▸ EXERCISE BRIEF:
Print the data exactly. Omit the pictures.

▸ GIVEN ENTRIES:
━━━

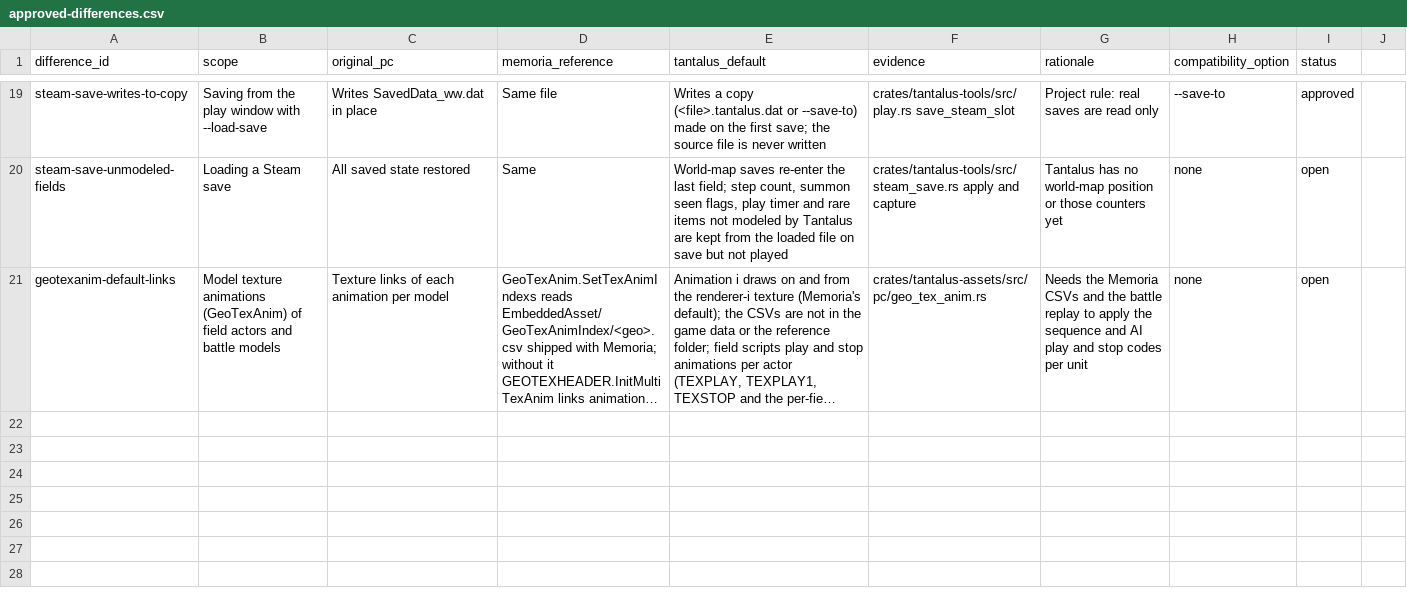
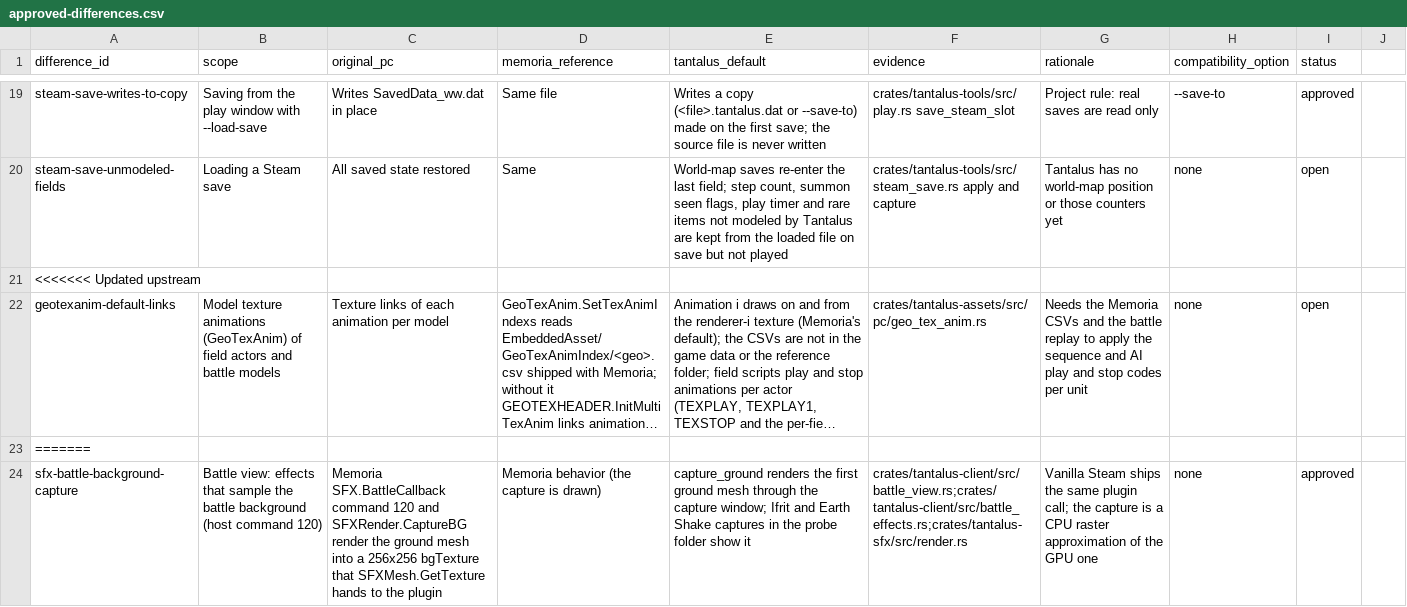
Before and after one commit to finalpantasy/tantalus-engine, a CSV file: audit/approved-differences.csv, drawn as a sheet; only a part is shown, gaps mark what is left out; long unchanged cells end in …; the diff covers the shown part only; the diff names each change by its address in the sheet, - before the commit and + after, or states it on an @@ line.

```diff
--- a/audit/approved-differences.csv
+++ b/audit/approved-differences.csv
+row 21: <<<<<<< Updated upstream
+row 23: =======
+row 24: sfx-battle-background-capture | Battle view: effects that sample the battle background (host command 120) | Memoria SFX.BattleCallback command 120 and SFXRender.CaptureBG render the ground mesh into a 256x256 bgTexture that SFXMesh.GetTexture hands to the plugin | Memoria behavior (the capture is drawn) | capture_ground renders the first ground mesh through the capture window; Ifrit and Earth Shake captures in the probe folder show it | crates/tantalus-client/src/battle_view.rs;crates/tantalus-client/src/battle_effects.rs;crates/tantalus-sfx/src/render.rs | Vanilla Steam ships the same plugin call; the capture is a CPU raster approximation of the GPU one | none | approved
```
Also changed, not shown: 3 added rows and 1 edited cell elsewhere in this file, 6 other files.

━━━

▸ REPLY:
Before and after one commit to finalpantasy/tantalus-engine, a CSV file: audit/approved-differences.csv, drawn as a sheet; only a part is shown, gaps mark what is left out; long unchanged cells end in …; the diff covers the shown part only; the diff names each change by its address in the sheet, - before the commit and + after, or states it on an @@ line.

```diff
--- a/audit/approved-differences.csv
+++ b/audit/approved-differences.csv
+row 21: <<<<<<< Updated upstream
+row 23: =======
+row 24: sfx-battle-background-capture | Battle view: effects that sample the battle background (host command 120) | Memoria SFX.BattleCallback command 120 and SFXRender.CaptureBG render the ground mesh into a 256x256 bgTexture that SFXMesh.GetTexture hands to the plugin | Memoria behavior (the capture is drawn) | capture_ground renders the first ground mesh through the capture window; Ifrit and Earth Shake captures in the probe folder show it | crates/tantalus-client/src/battle_view.rs;crates/tantalus-client/src/battle_effects.rs;crates/tantalus-sfx/src/render.rs | Vanilla Steam ships the same plugin call; the capture is a CPU raster approximation of the GPU one | none | approved
```
Also changed, not shown: 3 added rows and 1 edited cell elsewhere in this file, 6 other files.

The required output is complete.